Simple living is just a reflection of what I enjoy. A perfect day is a bike ride, a picnic, some time with friends, a perfect pot of tea at home, that sort of thing. It just so happens that what I enjoy tends to be very cheap.

Q12. What would you tell someone like me who is trying to achieve financial independence?

I’d say, “Congrats!  Enjoy the journey!”

I have found FI to be more of a philosophical pursuit than a financial one. The success is from learning to be happy without spending, to appreciate the important things that are free, to understand that swaddling your ego with stuff won’t fix your insecurities. I think it would be very difficult to achieve FI without learning to be grateful for what you have.

You can be independent by reducing your need for money. For example, I had a friend in my 20s who worked 5 hours a week and lived on $300/ month in Winnipeg. To me, she was already free without saving anything. She was happy, with plenty of time to be an active member of several great communities.  She wasn’t trying to be FI, but her low spending made her independent anyway: she could live her life on her terms. She got the philosophy long before I understood it; she had “enough”.

We’re still wonderful humans even without stuff, perhaps even better because we’re not distracted by how impressive our new phone is.

Working on the philosophy has a better happiness outcome than being FI.

Being FI doesn’t change your happiness directly. If you have a savings rate that will allow you to become FI, then the financial stresses should already be gone… you’re already saving enough to protect against future problems.  And there will always be things that limit you, whether you’re working or FI. The key is to be able to enjoy what you’re doing within those limitations.

So take care not to find yourself miserably saving for the mythical Nirvana of FI. The good stuff is already within reach.

Tawcan: Love it! I mentioned some of these points in this controversial post. 

Q13. Do you have anything else you would like to share with me and my readers?

I really enjoy games, so I made a game of the process of becoming FI. There’s plenty of examples out there (budget trimming challenges, minimalism challenges, etc), but I love working on my FI spreadsheet and watching the numbers change in my favour. I also enjoy trying to find new ways to think about the core concepts. One example would be imagining FI as a currency, which I call Perma$. Every $25 buys you one Perma$: a dollar that regenerates itself every year, forever. This is just a twist on the 4% rule, but helps put little purchases into perspective.  That dinner cost three Perma$, darn.

Regardless of the method you have for achieving FI, you’ve got to enjoy the process. It’s going to take years of discipline to become FI, so why waste those years?

Also, thanks for reading, and a salute to all who are working towards their own financial goals!

Thanks D, some excellent insights you have provided to me and my readers! Dear readers, did you enjoy this interview? Please also check out the other FI interviews I did with fellow Vancouverites.

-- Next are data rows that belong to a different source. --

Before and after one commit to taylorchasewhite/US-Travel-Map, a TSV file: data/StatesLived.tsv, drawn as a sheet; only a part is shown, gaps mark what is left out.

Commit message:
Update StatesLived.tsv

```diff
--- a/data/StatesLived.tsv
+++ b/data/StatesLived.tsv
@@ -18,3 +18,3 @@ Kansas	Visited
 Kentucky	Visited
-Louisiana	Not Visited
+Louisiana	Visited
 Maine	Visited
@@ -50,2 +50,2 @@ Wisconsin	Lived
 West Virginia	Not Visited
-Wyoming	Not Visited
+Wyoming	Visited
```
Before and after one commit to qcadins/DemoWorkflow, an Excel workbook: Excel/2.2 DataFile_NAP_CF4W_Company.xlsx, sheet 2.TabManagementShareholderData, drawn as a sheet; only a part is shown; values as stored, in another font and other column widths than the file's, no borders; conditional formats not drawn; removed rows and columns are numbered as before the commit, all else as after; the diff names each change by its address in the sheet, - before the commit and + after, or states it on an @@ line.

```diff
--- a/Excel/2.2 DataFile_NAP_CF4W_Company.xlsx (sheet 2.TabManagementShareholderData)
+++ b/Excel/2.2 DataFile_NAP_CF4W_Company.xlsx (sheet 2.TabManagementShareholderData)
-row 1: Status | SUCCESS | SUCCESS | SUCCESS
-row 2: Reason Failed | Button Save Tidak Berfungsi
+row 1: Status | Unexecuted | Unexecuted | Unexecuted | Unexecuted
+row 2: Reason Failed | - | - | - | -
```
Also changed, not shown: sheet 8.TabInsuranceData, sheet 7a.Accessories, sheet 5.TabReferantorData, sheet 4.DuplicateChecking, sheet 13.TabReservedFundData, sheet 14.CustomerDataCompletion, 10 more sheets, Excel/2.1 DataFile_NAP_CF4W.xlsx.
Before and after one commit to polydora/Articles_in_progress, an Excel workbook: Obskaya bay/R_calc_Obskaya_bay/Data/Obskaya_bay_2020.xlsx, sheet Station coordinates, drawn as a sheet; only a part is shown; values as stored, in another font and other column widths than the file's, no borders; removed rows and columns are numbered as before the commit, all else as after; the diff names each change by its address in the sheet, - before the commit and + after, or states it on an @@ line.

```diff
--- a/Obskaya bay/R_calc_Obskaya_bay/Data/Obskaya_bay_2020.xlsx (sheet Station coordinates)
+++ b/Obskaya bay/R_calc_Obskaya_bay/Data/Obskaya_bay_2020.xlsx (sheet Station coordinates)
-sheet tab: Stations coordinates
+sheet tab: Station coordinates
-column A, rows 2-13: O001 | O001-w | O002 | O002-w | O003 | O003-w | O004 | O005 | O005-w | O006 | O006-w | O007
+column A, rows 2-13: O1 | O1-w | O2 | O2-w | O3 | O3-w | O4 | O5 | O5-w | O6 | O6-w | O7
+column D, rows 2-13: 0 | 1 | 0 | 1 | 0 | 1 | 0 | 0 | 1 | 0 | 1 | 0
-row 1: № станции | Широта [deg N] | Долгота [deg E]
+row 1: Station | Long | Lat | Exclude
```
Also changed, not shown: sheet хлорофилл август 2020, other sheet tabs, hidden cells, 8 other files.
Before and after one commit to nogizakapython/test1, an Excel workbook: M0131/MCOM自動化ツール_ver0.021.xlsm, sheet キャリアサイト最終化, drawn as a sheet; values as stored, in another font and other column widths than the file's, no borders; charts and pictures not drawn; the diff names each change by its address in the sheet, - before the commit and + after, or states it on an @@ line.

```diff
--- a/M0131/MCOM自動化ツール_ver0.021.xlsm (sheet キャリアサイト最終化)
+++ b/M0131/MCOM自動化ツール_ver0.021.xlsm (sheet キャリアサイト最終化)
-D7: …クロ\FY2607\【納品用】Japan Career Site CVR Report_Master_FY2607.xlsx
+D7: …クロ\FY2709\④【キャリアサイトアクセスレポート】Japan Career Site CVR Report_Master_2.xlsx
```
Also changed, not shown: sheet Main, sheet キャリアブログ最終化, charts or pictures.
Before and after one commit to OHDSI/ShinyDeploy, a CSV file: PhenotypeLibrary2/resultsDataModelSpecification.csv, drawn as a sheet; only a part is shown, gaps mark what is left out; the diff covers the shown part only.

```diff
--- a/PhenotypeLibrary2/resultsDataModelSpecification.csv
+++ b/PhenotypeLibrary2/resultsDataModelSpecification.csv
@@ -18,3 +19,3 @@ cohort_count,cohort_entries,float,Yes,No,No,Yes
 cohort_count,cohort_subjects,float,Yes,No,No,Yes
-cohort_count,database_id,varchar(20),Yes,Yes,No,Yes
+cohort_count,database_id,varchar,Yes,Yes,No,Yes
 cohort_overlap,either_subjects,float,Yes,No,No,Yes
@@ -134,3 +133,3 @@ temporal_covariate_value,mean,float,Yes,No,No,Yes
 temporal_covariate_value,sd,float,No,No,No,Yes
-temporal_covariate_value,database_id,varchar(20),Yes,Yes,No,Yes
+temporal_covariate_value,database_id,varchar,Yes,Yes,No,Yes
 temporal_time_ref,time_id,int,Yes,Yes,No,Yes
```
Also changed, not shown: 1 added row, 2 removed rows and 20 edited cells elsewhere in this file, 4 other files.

Written by Tawcan
Hi I’m Bob from Vancouver Canada, I am working toward joyful life and financial independence through frugal living, dividend investing, passive income generation, life balance, and self-improvement. This blog is my way to chronicle my journey and share my stories and thoughts along the way. Stay in touch on Facebook and Twitter. Or sign up via Newsletter